Look for "xmlPath" in each line of the entries, and return the matching lines.
──────── Data shown
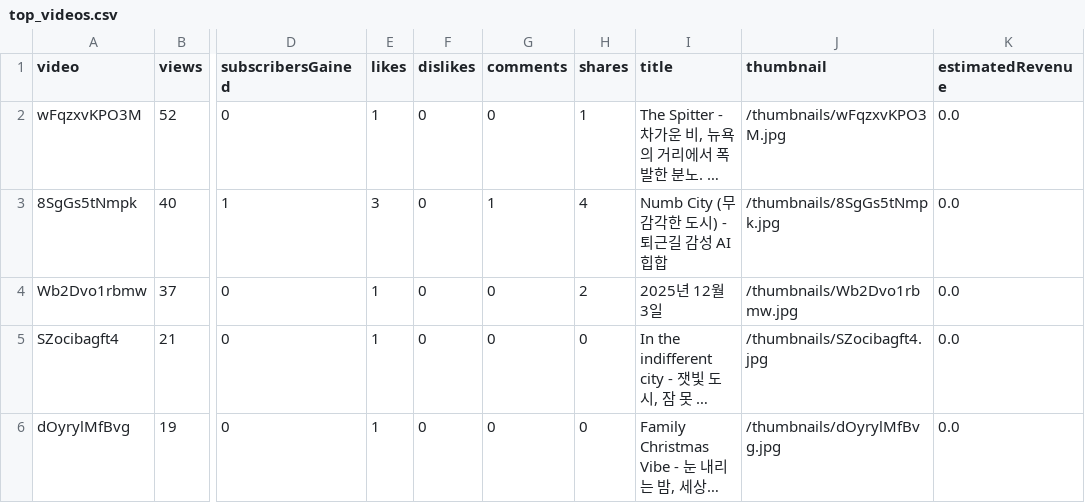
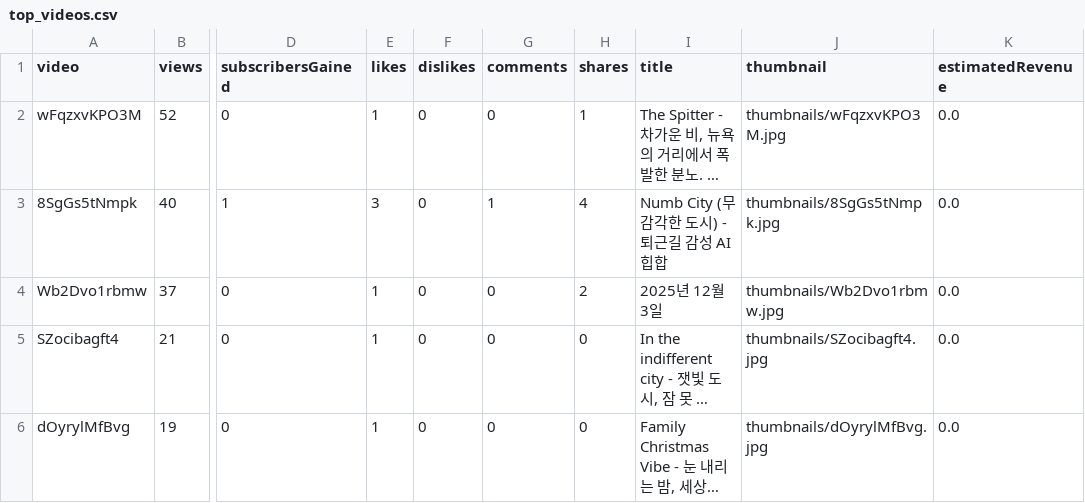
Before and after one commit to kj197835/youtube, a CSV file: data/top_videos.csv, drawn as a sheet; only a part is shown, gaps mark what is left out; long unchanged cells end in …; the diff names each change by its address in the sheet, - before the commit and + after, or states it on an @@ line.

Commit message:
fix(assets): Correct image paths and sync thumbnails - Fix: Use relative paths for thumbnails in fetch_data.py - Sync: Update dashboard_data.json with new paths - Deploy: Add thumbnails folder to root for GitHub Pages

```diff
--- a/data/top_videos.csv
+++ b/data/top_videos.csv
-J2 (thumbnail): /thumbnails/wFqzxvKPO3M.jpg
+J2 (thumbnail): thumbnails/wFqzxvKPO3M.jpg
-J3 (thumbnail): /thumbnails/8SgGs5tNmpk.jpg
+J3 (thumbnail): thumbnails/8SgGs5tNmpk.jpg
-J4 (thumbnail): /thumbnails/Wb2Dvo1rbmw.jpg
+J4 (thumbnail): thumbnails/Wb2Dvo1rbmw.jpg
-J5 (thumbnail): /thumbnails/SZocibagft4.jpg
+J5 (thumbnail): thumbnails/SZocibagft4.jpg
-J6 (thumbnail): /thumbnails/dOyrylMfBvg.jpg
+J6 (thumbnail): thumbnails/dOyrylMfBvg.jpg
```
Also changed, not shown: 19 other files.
────────────────
──────── Data shown
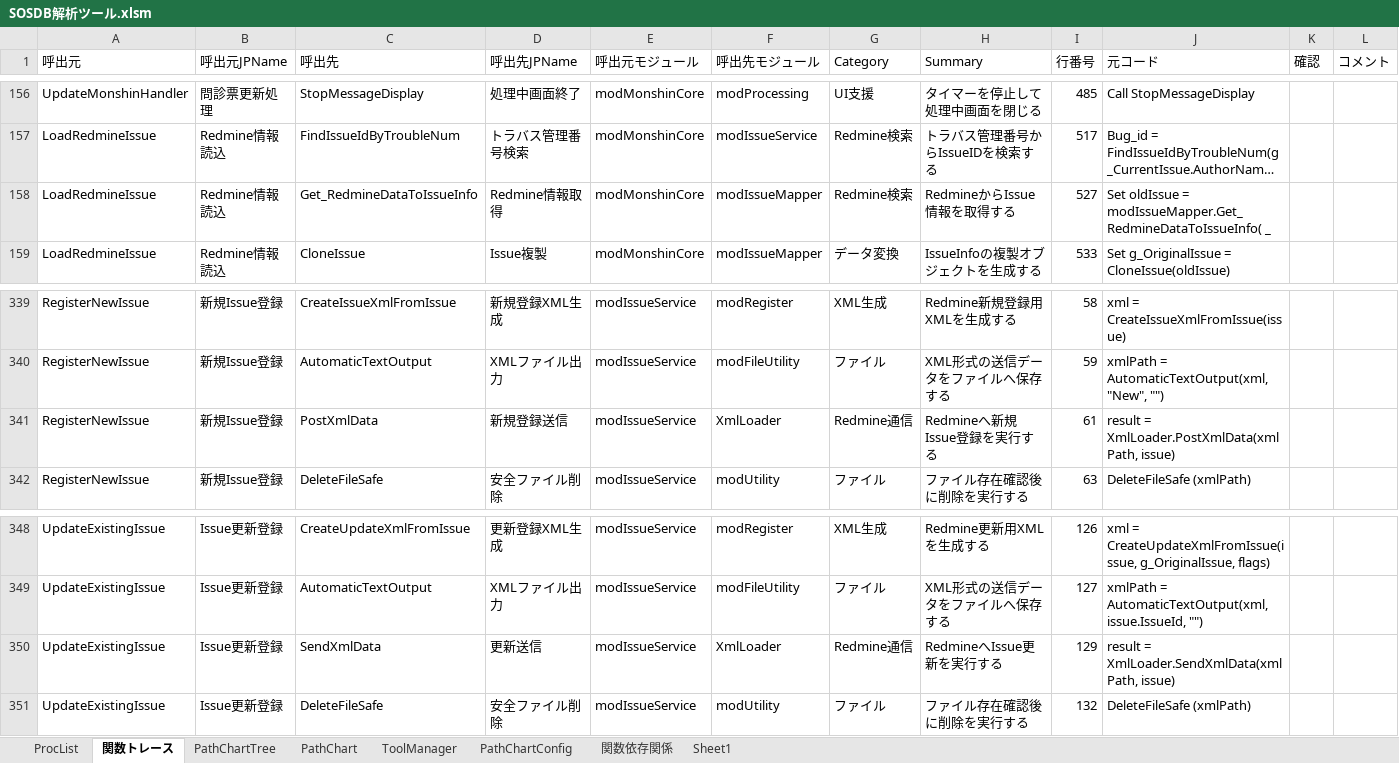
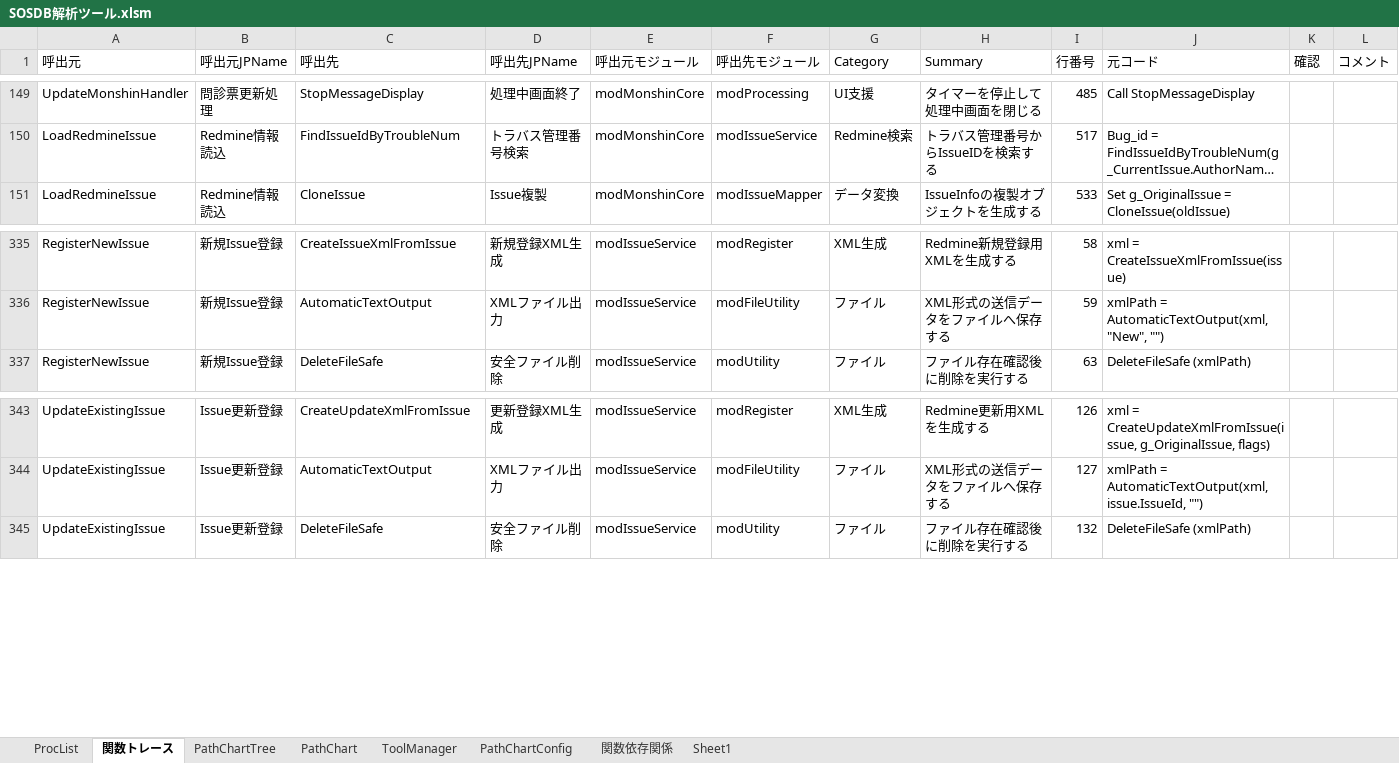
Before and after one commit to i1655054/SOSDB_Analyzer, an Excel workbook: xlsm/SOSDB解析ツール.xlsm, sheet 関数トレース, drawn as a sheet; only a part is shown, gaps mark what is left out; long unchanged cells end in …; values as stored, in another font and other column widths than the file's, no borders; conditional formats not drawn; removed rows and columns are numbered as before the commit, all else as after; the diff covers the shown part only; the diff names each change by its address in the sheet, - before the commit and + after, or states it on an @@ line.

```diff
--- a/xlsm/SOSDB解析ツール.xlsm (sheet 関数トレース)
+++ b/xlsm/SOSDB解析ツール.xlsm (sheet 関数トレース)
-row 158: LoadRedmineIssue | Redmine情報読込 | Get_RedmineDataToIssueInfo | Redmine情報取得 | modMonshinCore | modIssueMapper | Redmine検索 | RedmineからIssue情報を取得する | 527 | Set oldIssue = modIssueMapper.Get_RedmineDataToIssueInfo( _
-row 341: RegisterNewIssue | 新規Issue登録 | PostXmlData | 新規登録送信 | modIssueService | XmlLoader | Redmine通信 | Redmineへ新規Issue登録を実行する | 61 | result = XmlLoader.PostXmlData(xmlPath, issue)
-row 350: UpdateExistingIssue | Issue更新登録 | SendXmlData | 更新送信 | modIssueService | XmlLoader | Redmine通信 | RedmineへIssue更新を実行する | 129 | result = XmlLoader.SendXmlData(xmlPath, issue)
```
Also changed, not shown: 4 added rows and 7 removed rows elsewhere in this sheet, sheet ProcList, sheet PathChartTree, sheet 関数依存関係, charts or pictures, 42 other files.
────────────────
──────── Data shown
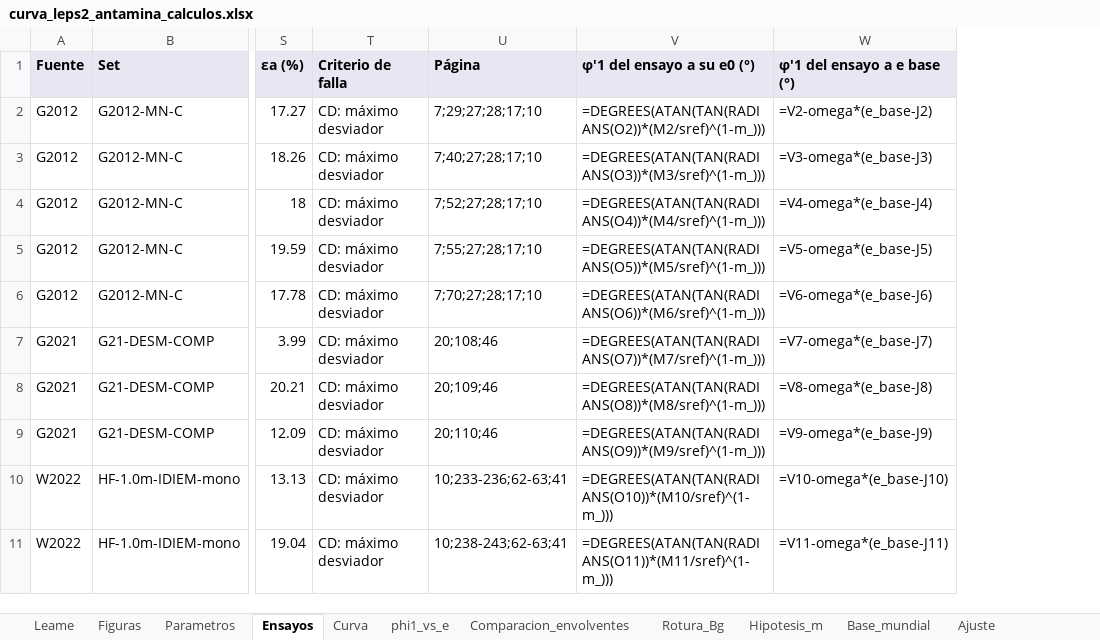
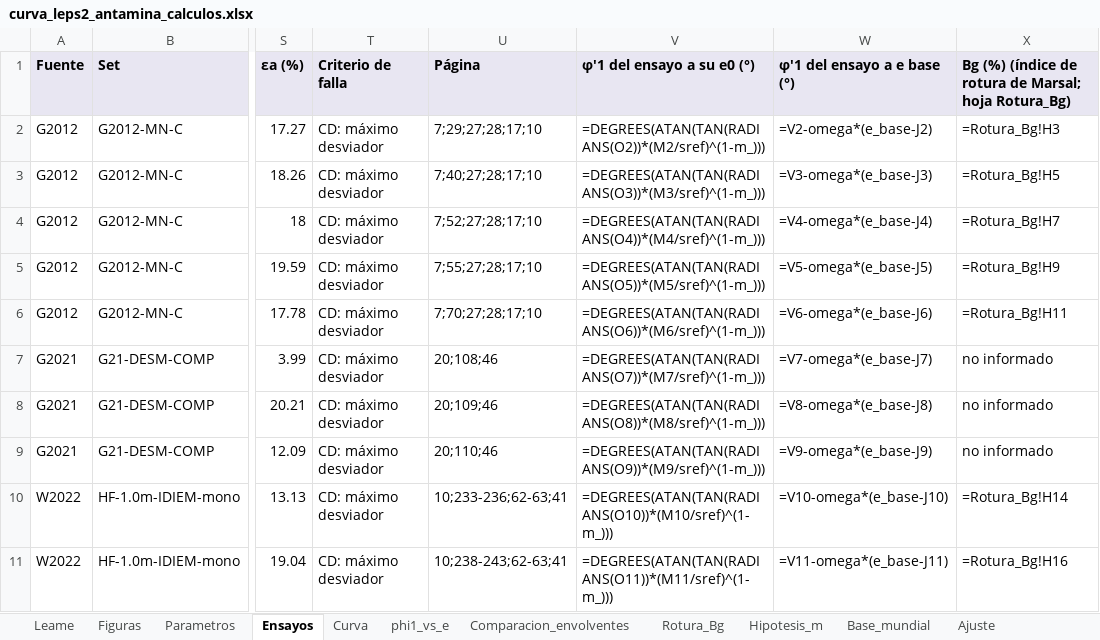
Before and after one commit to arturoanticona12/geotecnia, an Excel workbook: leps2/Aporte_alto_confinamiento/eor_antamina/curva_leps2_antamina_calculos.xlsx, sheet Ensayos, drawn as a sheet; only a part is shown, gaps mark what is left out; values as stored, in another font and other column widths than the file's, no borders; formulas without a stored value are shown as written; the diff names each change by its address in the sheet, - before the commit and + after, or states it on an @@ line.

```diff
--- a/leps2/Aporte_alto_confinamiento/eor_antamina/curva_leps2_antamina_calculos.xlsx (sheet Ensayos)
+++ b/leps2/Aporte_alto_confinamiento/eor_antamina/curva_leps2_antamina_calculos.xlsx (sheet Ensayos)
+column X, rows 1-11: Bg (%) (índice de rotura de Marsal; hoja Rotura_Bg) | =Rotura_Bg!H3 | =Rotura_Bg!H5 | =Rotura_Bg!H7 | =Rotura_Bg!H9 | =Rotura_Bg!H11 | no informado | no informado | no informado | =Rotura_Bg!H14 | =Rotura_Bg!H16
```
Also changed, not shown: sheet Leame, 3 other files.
────────────────
> _Your solution_:
-row 341: RegisterNewIssue | 新規Issue登録 | PostXmlData | 新規登録送信 | modIssueService | XmlLoader | Redmine通信 | Redmineへ新規Issue登録を実行する | 61 | result = XmlLoader.PostXmlData(xmlPath, issue)
-row 350: UpdateExistingIssue | Issue更新登録 | SendXmlData | 更新送信 | modIssueService | XmlLoader | Redmine通信 | RedmineへIssue更新を実行する | 129 | result = XmlLoader.SendXmlData(xmlPath, issue)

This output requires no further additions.